DATASET EXTRACT section start

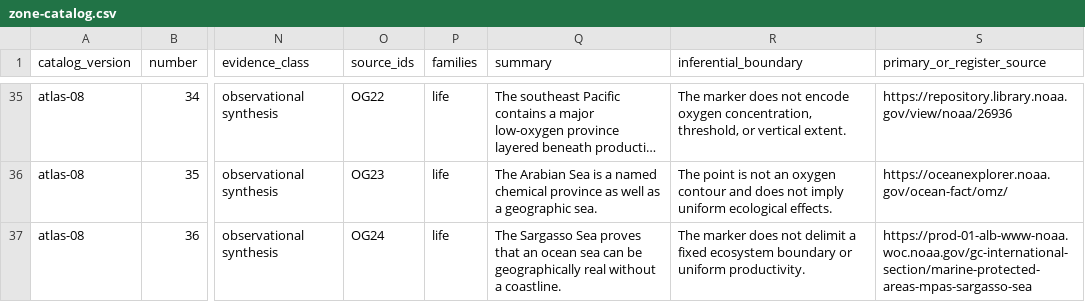
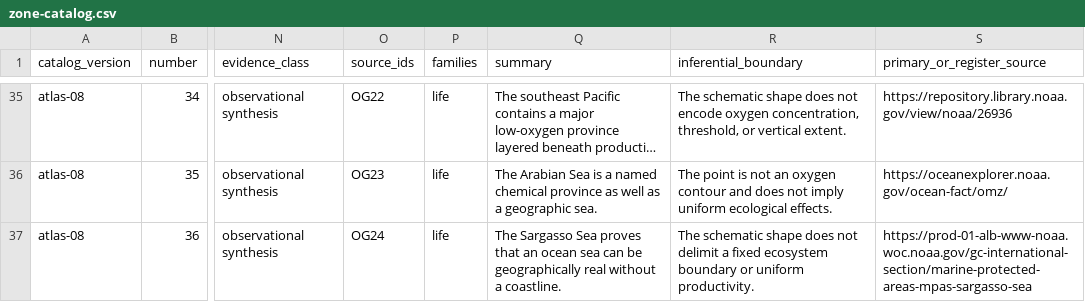
Before and after one commit to giodl73-repo/OCEANLINES, a CSV file: research/zone-catalog.csv, drawn as a sheet; only a part is shown, gaps mark what is left out; long unchanged cells end in …; the diff covers the shown part only; the diff names each change by its address in the sheet, - before the commit and + after, or states it on an @@ line.

```diff
--- a/research/zone-catalog.csv
+++ b/research/zone-catalog.csv
-R35 (inferential_boundary): The marker does not…
+R35 (inferential_boundary): The schematic shape does not…
-R37 (inferential_boundary): The marker does not…
+R37 (inferential_boundary): The schematic shape does not…
```
Also changed, not shown: 12 edited cells elsewhere in this file, 12 other files.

DATASET EXTRACT section end

Please work out how many lines of the listing hold the word "file" and reply with only that number.

2